You may not consider yourself much of a sports person. But if you’ve ever been blindsided, on the ropes or behind the eight ball, you’re sportier than you think. Sports are so infused in modern culture that there’s no getting away from them — and chances are, you use popular sports idioms in your everyday conversation.
Sports Phrases You've Been Using Without Knowing It
An armchair quarterback is that football fan who barks orders at the team, coach and refs — all from the safety of their own living room. But this nickname isn’t limited to football. When you refer to someone as an armchair quarterback, you could be referring to anyone who’s offering unsolicited advice while staying uninvolved. (Think of a backseat driver, but even bossier.)
Behind the Eight Ball
If you’ve ever been behind the eight ball in a game of pool, you’ve been in a tough spot. There’s no way to hit your ball around the eight ball, all but ensuring that you’ll either miss the winning shot or accidentally sink the eight ball (and lose all the same). However, you don’t have to be holding a pool cue to be behind the eight ball — there are plenty of real-life moments where losing seems inevitable and there’s no way out.
Has an unexpected bill or an unwelcome surprise ever blindsided you? You’re not the only one. Quarterbacks who are attacked on their blind side — the origin of this common idiom — feel the pain too. That’s why they depend on their offensive tackles to protect them (and maybe why you should depend on bill auto-pay to protect you).
Calling the Shots
At work, the boss calls the shots. At home, it’s the parents. But on the shooting range, it’s up to the shooter to predict where their shot will land on a target (hence the phrase). Pool players may also call their shots by announcing where they intend their ball to go, and basketball referees may decide whether a shot was a two or three-pointer, but the phrase started with a gun and a range.
Down to the Wire
Anyone who’s taken a project down to the wire, or to the very last minute, knows how stressful those last few moments can be. The same can be said for 19th-century racehorses and those who bet on them, as the phrase’s literal meaning comes from a wire strung along the finish line. In a close race, officials would use the wire to determine whose horse crossed first. Think of your nose against an actual wire the next time you’re finishing a slide deck 15 minutes before presentation time.
Drop the Ball
That heartbreaking moment when a fly ball slips through an outfielder’s glove or when a wide receiver fumbles a fourth-down throw — nothing is worse than dropping the ball. But you don’t have to be an athlete to feel the pain; anything from forgetting an important meeting to flaking on a friend can qualify as dropping the ball.
Getting a Second Wind
Don’t give up now — you’re just getting your second wind! This sailing phrase refers to the rejuvenating feeling of your sails catching a wind after being adrift, and is often used by runners to describe catching their breath after being exhausted.

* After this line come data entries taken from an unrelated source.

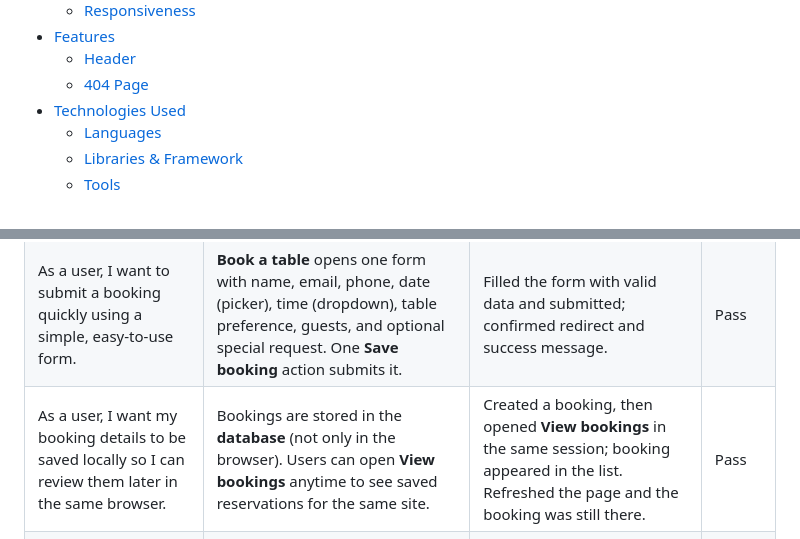
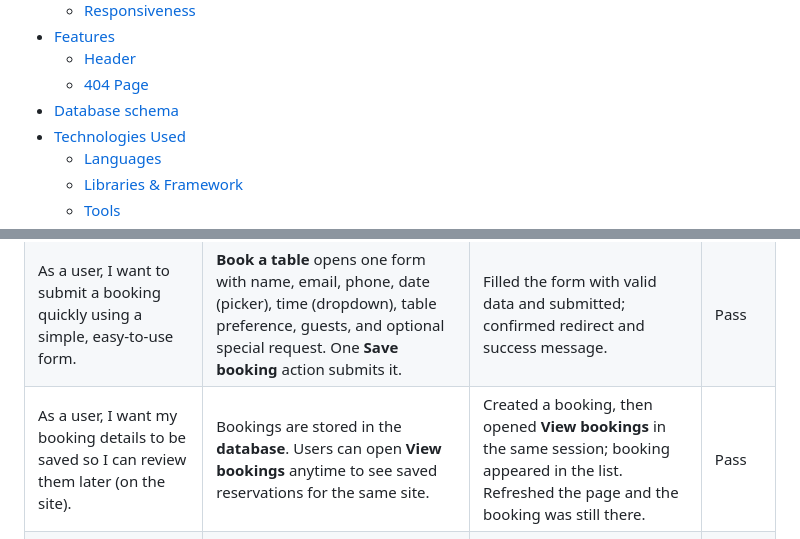
Before and after one commit to Bosfit/table-booking, a Markdown page: README.md, 2 parts joined by grey strips. Drawn GitHub-style.

```diff
--- a/README.md
+++ b/README.md
@@ -27,6 +27,7 @@ The project was designed as part of the Code Institute curriculum to demonstrate
 - [Features](#features)
   - [Header](#header)
   - [404 Page](#404-page)
+- [Database schema](#database-schema)
 - [Technologies Used](#technologies-used)
   - [Languages](#languages)
   - [Libraries & Framework](#libraries-framework)
@@ -402,7 +431,7 @@ The user stories below are the same ones listed in [User Stories](#user-stories)
 |------------|----------------------------|-------------------|--------|
 | As a user, I want to see clear instructions so that I understand how to make a reservation. | The **Home** page has a welcome heading and short explanation; the nav labels (**Book a table**, **View bookings**, **Menu**) make the flow obvious. The booking form uses clear labels for each field. | Read the home page and followed the nav to the booking page; checked that text and labels explain what to do. | Pass |
 | As a user, I want to submit a booking quickly using a simple, easy-to-use form. | **Book a table** opens one form with name, email, phone, date (picker), time (dropdown), table preference, guests, and optional special request. One **Save booking** action submits it. | Filled the form with valid data and submitted; confirmed redirect and success message. | Pass |
-| As a user, I want my booking details to be saved locally so I can review them later in the same browser. | Bookings are stored in the **database** (not only in the browser). Users can open **View bookings** anytime to see saved reservations for the same site. | Created a booking, then opened **View bookings** in the same session; booking appeared in the list. Refreshed the page and the booking was still there. | Pass |
+| As a user, I want my booking details to be saved so I can review them later (on the site). | Bookings are stored in the **database**. Users can open **View bookings** anytime to see saved reservations for the same site. | Created a booking, then opened **View bookings** in the same session; booking appeared in the list. Refreshed the page and the booking was still there. | Pass |
 | As a user, I want the app to work smoothly on both mobile and desktop so I can book from anywhere. | Layout is responsive (CSS, mobile-first approach). Navigation and forms stay usable on smaller widths. | Used Chrome DevTools device mode and resized the window; tested Home, booking form, and list on narrow and wide screens. | Pass |
 | As a user, I want to edit or cancel my booking details before confirming, in case I make a mistake. | **Before saving a new booking**, you can change any field on the form. **After saving**, you can **Edit** a booking or **Delete** it (with a confirmation step on the delete page). | Typed wrong details, corrected them before Save; after saving, used Edit and Delete and checked messages. | Pass |
 | As a user, I want to see instant feedback if a time slot is unavailable so I can choose another option. | The app blocks **double bookings** for the same date, time, and table preference, and limits how many **unassigned** bookings can share one slot. Django shows validation errors on the form when rules are broken. | Tried to book the same table, date, and time twice; tried invalid cases (e.g. past date, too many guests for the table). Error messages appeared and I could change date, time, or table. | Pass |
```
Also changed, not shown: other parts of README.md (+57 -8 lines), docs/browser-testing-chrome.png (renamed from docs/browser-testing-chrome.png.png), 5 other files.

But in your everyday life, you’re more likely to get your second wind after writing a long report or staying up all night to finish work.
I’m In Your Corner
Both boxers and BFFs know how important it is to have someone in their corner. For the former, the people in their literal corner are their Cornermen, who give them water and mop up their sweat (and blood). In the BFF scenario, however, the people in your corner are your confidants who support you no matter what. Honestly, they’d also probably mop up your sweat and blood if you needed them to.
Jump the Gun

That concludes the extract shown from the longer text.